Regulations on the St.Croix River can be confusing secondary to its geographical status as border water. Because the upstream portion of the St.Croix lies entirely within the state of Wisconsin, certain fish species seasons may start later/earlier than the lower river. Minnesota and Wisconsin’s DNR maintain excellent websites that are good resources for seasons, limits, and license information. As a general rule, anglers can start targeting Smallmouth Bass around Memorial Day weekend while Musky season usually starts a week later. Even though it’s legal to keep bass from the river for certain periods in the summer, fly anglers generally practice catch and release of all species.
The future of the St.Croix River and quality of its fishery is bright thanks largely to the Wild River status and National Park designation.
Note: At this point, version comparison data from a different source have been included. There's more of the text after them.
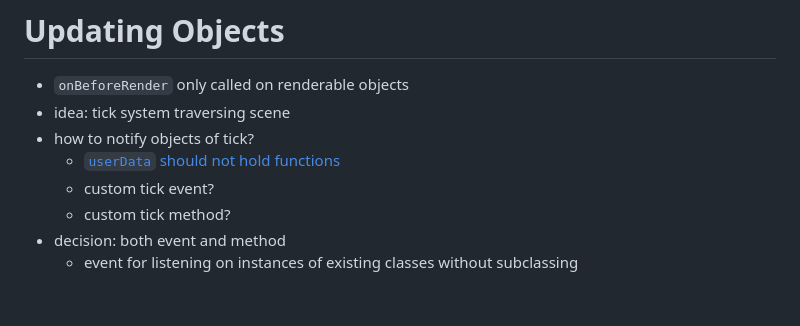
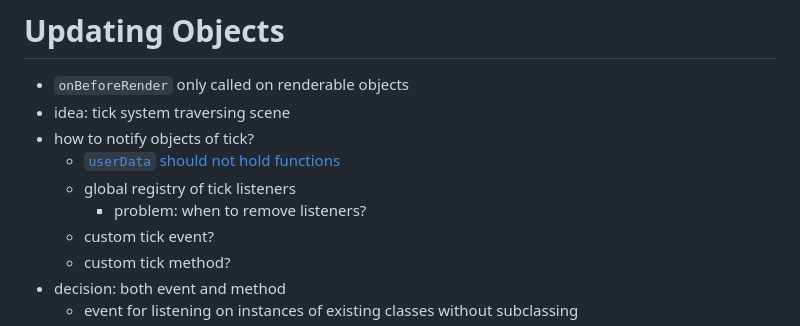
Before and after one commit to MariusDoe/ssdvr, a Markdown page: notes.md, the part around the change. Rendered like a GitHub page; blank space fills up the shorter version.

Commit message:
Update notes

```diff
--- a/notes.md
+++ b/notes.md
@@ -44,6 +44,8 @@
 - idea: tick system traversing scene
 - how to notify objects of tick?
   - [`userData` should not hold functions](https://threejs.org/docs/index.html?q=object3#api/en/core/Object3D.userData)
+  - global registry of tick listeners
+    - problem: when to remove listeners?
   - custom tick event?
   - custom tick method?
 - decision: both event and method
```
With that being said, there are a multitude of potential threats to the watershed. From the north, oil pipeline crossings and frac sand mining operations pose a threat for catastrophic spills into the headwaters. From the south, migrating Asian Carp pose a potential to wipe out the lower river’s quality fishing. Fortunately for the river and users, there exists a well organized and well funded conservation organization called the St.Croix River Association. The association is working with anglers and all groups to promote the river while ensuring its over all environmental quality and economic viability for generations to come.
March 2017 was different than previous years in that the Wisconsin C/R season was already open. Die hard trout anglers had been hitting the steams for 2 months. By the middle of March BWO’s were making their appearance and some nice fish were taken.
May is always a spectacular time to fish the trout streams in the St.Croix Valley. As evidenced by a large population of 4-6 inch trout the Rush River is a year away from returning to it’s former greatness. The Kinni on the other hand continues to produce good numbers of modest sized naturally reproducing trout.
April was a cloudy and cold one but it didn’t stop the Caddis from making an early appearance.
For the first time ever the trout streams of Western Wisconsin were open to catch a release for the entire winter. Aside from a few diehards, most of us stayed home, tied flys, and watched football. After all, March is still the spiritual opener. As is the norm in March, there was none. I was sweating it out at 70 degrees one week and fishing through a winter storm warning the next. I ran into good midge hatches on the Kinni and great BWO hatches on the Rush. Despite rumors to the contrary, there are large fish around.